**Exercise instructions:** Drop every picture, then print the rest of the listing exactly as given.

───

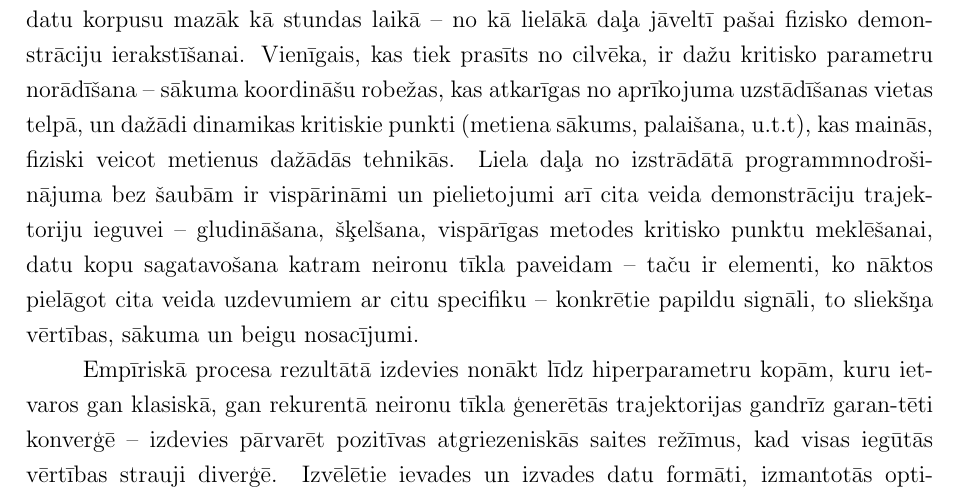
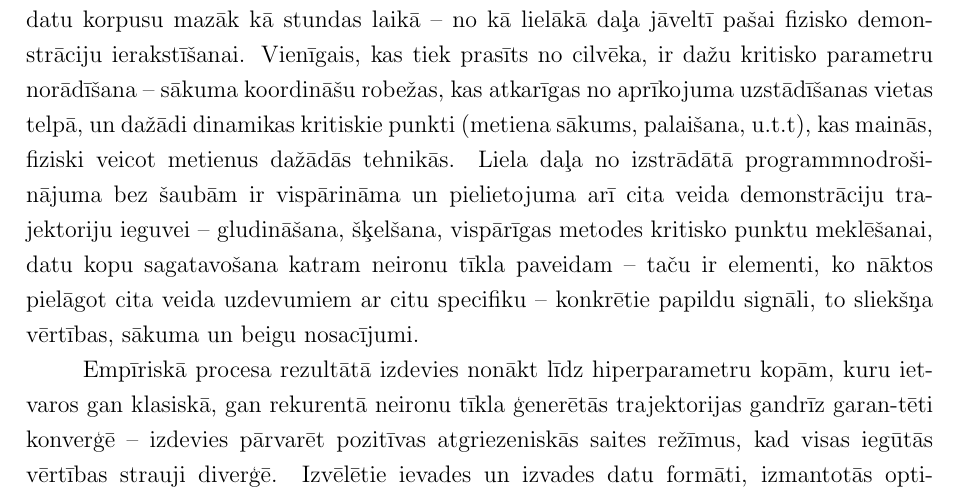
Before and after one commit to peteris-racinskis/masters, a LaTeX document (tex-gd/MAG_GD_Racinskis_pr20015.tex): part of page 76 of 84, cut so that both start at the same text. Compiled offline with pdfLaTeX.

Commit message:
fix grammar in conclusions

```diff
--- a/tex-gd/MAG_GD_Racinskis_pr20015.tex
+++ b/tex-gd/MAG_GD_Racinskis_pr20015.tex
@@ -1917,7 +1917,7 @@ Apakšējā rindā kā mainīgais hiperparametrs izmantots perceptronu skaits mo
 
 Veicot literatūras analīzi, identificēti Robotikas un mašīnuztveres laboratorijas mēr-ķiem un iespējām atbilstošākie potenciālie risinājumi motivējošajam uzdevumam -- MDP formālismam atbilstoša uzvedības klonēšana ar klasisku neironu tīklu kā stratēģiju un no laikrindu prognozēšanas metodēm aizgūta rekurentā tīkla pielietojums. Pēc tam praksē realizēta apmācības datu ieguve ar kustības uztveres sistēmu, abu veidu neironu tīklu modeļu apmācība, ģenerēto trajektoriju izpilde uz fiziska robota un validācija pret treniņa un testa datu kopām.
 
-Pats demonstrāciju ieguves solis var tikt uzskatīts par atrisinātu problēmu, vismaz šī konkrētā uzdevuma ietvaros. Ja pirmās datu kopas ieguvei bijis nepieciešama vairāk kā nedēļa darba, iteratīvi uzlabojot priekšapstrādes sistēmu un pakāpeniski automatizējot gandrīz visus tās soļus šobrīd iespējams sagatavot apjomīgu, modeļu apmācībai derīgu datu korpusu mazāk kā stundas laikā -- no kā lielākā daļa jāveltī pašai fizisko demonstrāciju ierakstīšanai. Vienīgais, kas tiek prasīts no cilvēka, ir dažu kritisko parametru norādīšana -- sākuma koordināšu robežas, kas atkarīgas no aprīkojuma uzstādīšanas vietas telpā, un dažādi dinamikas kritiskie punkti (metiena sākums, palaišana, u.t.t), kas mainās, fiziski veicot metienus dažādās tehnikās. Liela daļa no izstrādātā programmnodroši-nājuma bez šaubām ir vispārināmi un pielietojumi arī cita veida demonstrāciju trajektoriju ieguvei -- gludināšana, šķelšana, vispārīgas metodes kritisko punktu meklēšanai, datu kopu sagatavošana katram neironu tīkla paveidam -- taču ir elementi, ko nāktos pielāgot cita veida uzdevumiem ar citu specifiku -- konkrētie papildu signāli, to sliekšņa vērtības, sākuma un beigu nosacījumi.
+Pats demonstrāciju ieguves solis var tikt uzskatīts par atrisinātu problēmu, vismaz šī konkrētā uzdevuma ietvaros. Ja pirmās datu kopas ieguvei bijis nepieciešama vairāk kā nedēļa darba, iteratīvi uzlabojot priekšapstrādes sistēmu un pakāpeniski automatizējot gandrīz visus tās soļus šobrīd iespējams sagatavot apjomīgu, modeļu apmācībai derīgu datu korpusu mazāk kā stundas laikā -- no kā lielākā daļa jāveltī pašai fizisko demonstrāciju ierakstīšanai. Vienīgais, kas tiek prasīts no cilvēka, ir dažu kritisko parametru norādīšana -- sākuma koordināšu robežas, kas atkarīgas no aprīkojuma uzstādīšanas vietas telpā, un dažādi dinamikas kritiskie punkti (metiena sākums, palaišana, u.t.t), kas mainās, fiziski veicot metienus dažādās tehnikās. Liela daļa no izstrādātā programmnodroši-nājuma bez šaubām ir vispārināma un pielietojuma arī cita veida demonstrāciju trajektoriju ieguvei -- gludināšana, šķelšana, vispārīgas metodes kritisko punktu meklēšanai, datu kopu sagatavošana katram neironu tīkla paveidam -- taču ir elementi, ko nāktos pielāgot cita veida uzdevumiem ar citu specifiku -- konkrētie papildu signāli, to sliekšņa vērtības, sākuma un beigu nosacījumi.
 
 Empīriskā procesa rezultātā izdevies nonākt līdz hiperparametru kopām, kuru ietvaros gan klasiskā, gan rekurentā neironu tīkla ģenerētās trajektorijas gandrīz garan-tēti konverģē -- izdevies pārvarēt pozitīvas atgriezeniskās saites režīmus, kad visas iegūtās vērtības strauji diverģē. Izvēlētie ievades un izvades datu formāti, izmantotās optimizācijas mērķa funkcijas, apmācības ātrumi un perceptronu skaita diapazoni ļauj sekmīgi apmācīt modeļus, kuru ģenerētās trajektorijas tīrā autoregresijā (bez nekādas atgrieze-niskās saites no vides) tuvu aproksimē demonstrācijas. Turklāt tās ir bez nevēlamām oscilācijām, lēcieniem pozīcijā un orientācijā vai citiem kvalitatīviem aspektiem, kas neļautu tās praktiski realizēt uz robota.
 
```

───

**Your solution:**
Before and after one commit to peteris-racinskis/masters, a LaTeX document (tex-gd/MAG_GD_Racinskis_pr20015.tex): part of page 76 of 84, cut so that both start at the same text. Compiled offline with pdfLaTeX.

Commit message:
fix grammar in conclusions

```diff
--- a/tex-gd/MAG_GD_Racinskis_pr20015.tex
+++ b/tex-gd/MAG_GD_Racinskis_pr20015.tex
@@ -1917,7 +1917,7 @@ Apakšējā rindā kā mainīgais hiperparametrs izmantots perceptronu skaits mo
 
 Veicot literatūras analīzi, identificēti Robotikas un mašīnuztveres laboratorijas mēr-ķiem un iespējām atbilstošākie potenciālie risinājumi motivējošajam uzdevumam -- MDP formālismam atbilstoša uzvedības klonēšana ar klasisku neironu tīklu kā stratēģiju un no laikrindu prognozēšanas metodēm aizgūta rekurentā tīkla pielietojums. Pēc tam praksē realizēta apmācības datu ieguve ar kustības uztveres sistēmu, abu veidu neironu tīklu modeļu apmācība, ģenerēto trajektoriju izpilde uz fiziska robota un validācija pret treniņa un testa datu kopām.
 
-Pats demonstrāciju ieguves solis var tikt uzskatīts par atrisinātu problēmu, vismaz šī konkrētā uzdevuma ietvaros. Ja pirmās datu kopas ieguvei bijis nepieciešama vairāk kā nedēļa darba, iteratīvi uzlabojot priekšapstrādes sistēmu un pakāpeniski automatizējot gandrīz visus tās soļus šobrīd iespējams sagatavot apjomīgu, modeļu apmācībai derīgu datu korpusu mazāk kā stundas laikā -- no kā lielākā daļa jāveltī pašai fizisko demonstrāciju ierakstīšanai. Vienīgais, kas tiek prasīts no cilvēka, ir dažu kritisko parametru norādīšana -- sākuma koordināšu robežas, kas atkarīgas no aprīkojuma uzstādīšanas vietas telpā, un dažādi dinamikas kritiskie punkti (metiena sākums, palaišana, u.t.t), kas mainās, fiziski veicot metienus dažādās tehnikās. Liela daļa no izstrādātā programmnodroši-nājuma bez šaubām ir vispārināmi un pielietojumi arī cita veida demonstrāciju trajektoriju ieguvei -- gludināšana, šķelšana, vispārīgas metodes kritisko punktu meklēšanai, datu kopu sagatavošana katram neironu tīkla paveidam -- taču ir elementi, ko nāktos pielāgot cita veida uzdevumiem ar citu specifiku -- konkrētie papildu signāli, to sliekšņa vērtības, sākuma un beigu nosacījumi.
+Pats demonstrāciju ieguves solis var tikt uzskatīts par atrisinātu problēmu, vismaz šī konkrētā uzdevuma ietvaros. Ja pirmās datu kopas ieguvei bijis nepieciešama vairāk kā nedēļa darba, iteratīvi uzlabojot priekšapstrādes sistēmu un pakāpeniski automatizējot gandrīz visus tās soļus šobrīd iespējams sagatavot apjomīgu, modeļu apmācībai derīgu datu korpusu mazāk kā stundas laikā -- no kā lielākā daļa jāveltī pašai fizisko demonstrāciju ierakstīšanai. Vienīgais, kas tiek prasīts no cilvēka, ir dažu kritisko parametru norādīšana -- sākuma koordināšu robežas, kas atkarīgas no aprīkojuma uzstādīšanas vietas telpā, un dažādi dinamikas kritiskie punkti (metiena sākums, palaišana, u.t.t), kas mainās, fiziski veicot metienus dažādās tehnikās. Liela daļa no izstrādātā programmnodroši-nājuma bez šaubām ir vispārināma un pielietojuma arī cita veida demonstrāciju trajektoriju ieguvei -- gludināšana, šķelšana, vispārīgas metodes kritisko punktu meklēšanai, datu kopu sagatavošana katram neironu tīkla paveidam -- taču ir elementi, ko nāktos pielāgot cita veida uzdevumiem ar citu specifiku -- konkrētie papildu signāli, to sliekšņa vērtības, sākuma un beigu nosacījumi.
 
 Empīriskā procesa rezultātā izdevies nonākt līdz hiperparametru kopām, kuru ietvaros gan klasiskā, gan rekurentā neironu tīkla ģenerētās trajektorijas gandrīz garan-tēti konverģē -- izdevies pārvarēt pozitīvas atgriezeniskās saites režīmus, kad visas iegūtās vērtības strauji diverģē. Izvēlētie ievades un izvades datu formāti, izmantotās optimizācijas mērķa funkcijas, apmācības ātrumi un perceptronu skaita diapazoni ļauj sekmīgi apmācīt modeļus, kuru ģenerētās trajektorijas tīrā autoregresijā (bez nekādas atgrieze-niskās saites no vides) tuvu aproksimē demonstrācijas. Turklāt tās ir bez nevēlamām oscilācijām, lēcieniem pozīcijā un orientācijā vai citiem kvalitatīviem aspektiem, kas neļautu tās praktiski realizēt uz robota.
 
```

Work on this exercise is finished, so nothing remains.